Gas prices usually spike during the summer driving season, not in December. But right now, a gallon has risen to $3 a gallon in some parts of the country. What's going on here?
The big money news last week wasn’t about holiday shopping trends or Bush tax cuts, but about the skyrocketing cost for a gallon of gas…
- “Regular gas in California is at $3.26 a gallon and rising. An unprecedented – for this time of year – $3 a gallon nationwide average is still possible by Christmas,” predicted the Sacramento Bee.
- “Gasoline prices continue to rise, nudging the $3.30 mark Wednesday on Long Island – the highest since fall 2008,” wrote Newsday.

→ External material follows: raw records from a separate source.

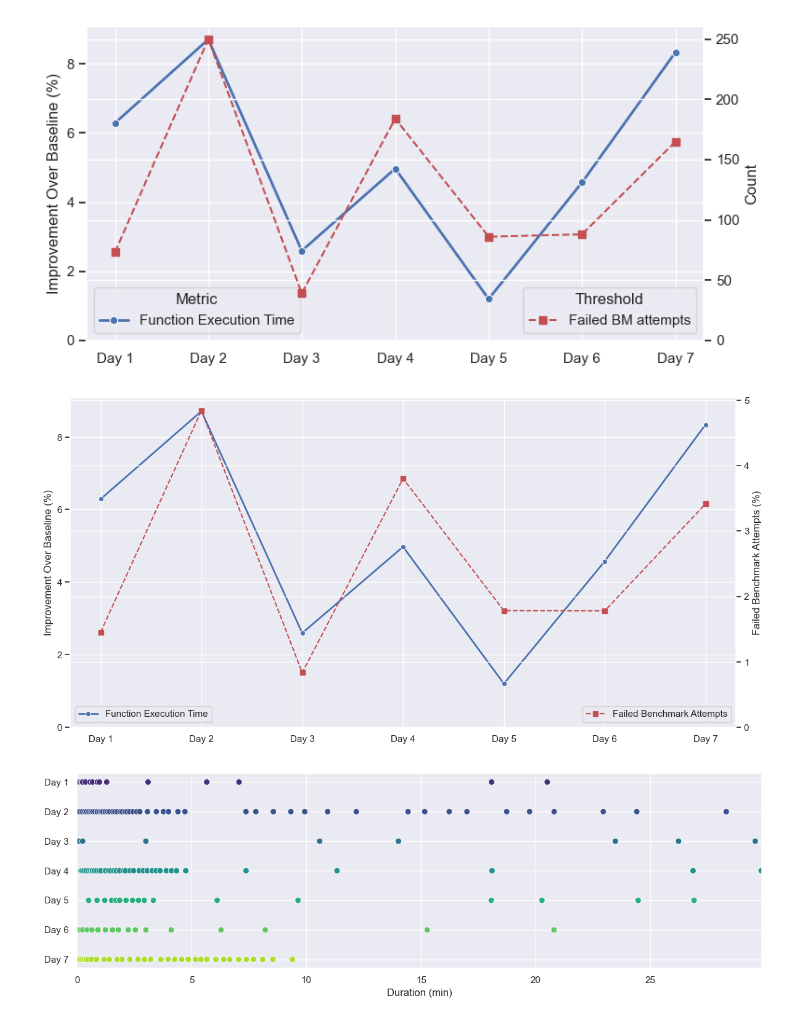
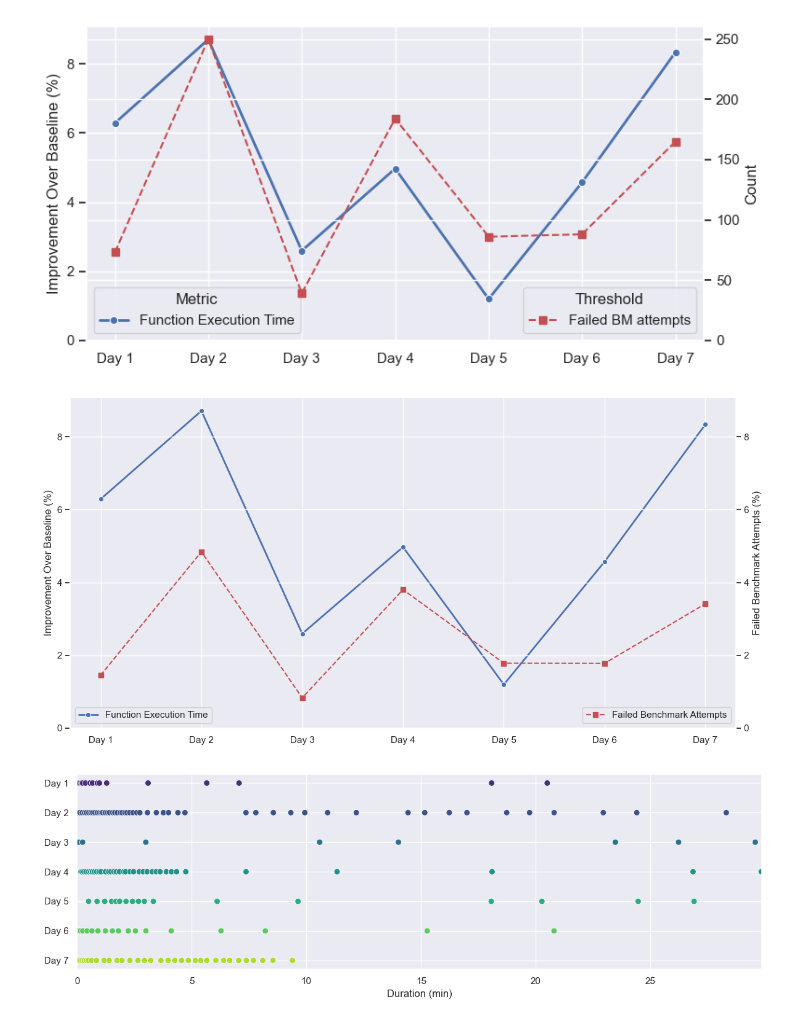
Before and after one commit to nilshoeller/minos, a Jupyter notebook: jupyter/workflow-2.ipynb, the cells around one changed output. Cells and saved outputs as stored; diff of their text form; code cells hidden in the pictures.

```diff
--- a/jupyter/workflow-2.ipynb
+++ b/jupyter/workflow-2.ipynb
@@ -34,7 +34,7 @@ y_axis_label = "Improvement Over Baseline (%)"
 
 y_axis_label_bm_failed_attempts = "Failed Benchmark Attempts (%)"
 
-file_ending = ".png"
+file_ending = ".pdf"
 
 folder_singular_graphs = "./experiment_plots/singular-graphs"
 folder_grouped_graphs = "./experiment_plots/grouped-graphs"
@@ -932,35 +932,43 @@ ax1.set_ylim(bottom=0)
 # Add a second y-axis (Milliseconds)
 ax2 = ax1.twinx()
 ax2.plot(
     df_function_execution_time["day_label"].unique(),
     failed_benchmark_count_percentage_array,
     color=palette[3],
     linestyle="--",
     marker="s",
     label="Failed Benchmark Attempts"
 )
 
 # Set labels for the second y-axis
 ax2.set_ylabel(y_axis_label_bm_failed_attempts)
 ax2.tick_params(axis='y')
 
 # Add legends
 ax1.legend(title=None, loc="lower left")
 ax2.legend(title=None, loc="lower right")
 
-ax2.set_ylim(bottom=0)
+# ax2.set_ylim(bottom=0)
+# Determine the common y-axis limits
+y1_min, y1_max = ax1.get_ylim()
+y2_min, y2_max = ax2.get_ylim()
+common_max = max(y1_max, y2_max)
+
+# Apply the same limits to both y-axes
+ax1.set_ylim(0, common_max)
+ax2.set_ylim(0, common_max)
 
 # Adjust layout
 plt.tight_layout()
 
 # SAVE PLOT
 plot_filename = os.path.join(folder_analysis, "function_execution-vs-failed_bm_percentage" + file_ending)
 plt.savefig(plot_filename)
 
 # Show plot
 plt.show()
 # %% [output]
-[figure, old version]
+[figure, new version]
 # %%
 # 6TH ANALYSE FAILED BM ATTEMPTS
 aggregated_timestamps = []
```
Also changed, not shown: parts of 1 cell of this notebook, 14 other files.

- “Next spring and summer should see ‘the second highest prices in our lifetime,’ said Tom Kloza, chief oil analyst for the Oil Price Information Service (OPIS),” The Miami Herald reported. “Although he doesn’t expect it to, Kloza said gas could hit $4 a gallon. Gas prices haven’t been that high since July 17, 2008, when regular hit $4.11 a gallon – the highest recorded national price.”
OPIS released its own report last Thursday that contained equally bad news for American drivers. Consumer Reaction To High Gasoline Prices claims, “U.S. pump prices could rally to their second highest level in recorded history next spring.” But more importantly, the study tried to measure the impact of gas prices on the average U.S. family. Here was one disturbing example…
“On a national basis, the average household will spend roughly $305 on gasoline in December 2010, up 13.6 percent from last year but up a whopping 76 percent from December 2008, when consumers paid about $1.65 a gallon. This year’s numbers represent an average 7.4 percent of median household income. That is up 6.5 percent from last year, and compares with a 4.2 percent bite in December 2008.”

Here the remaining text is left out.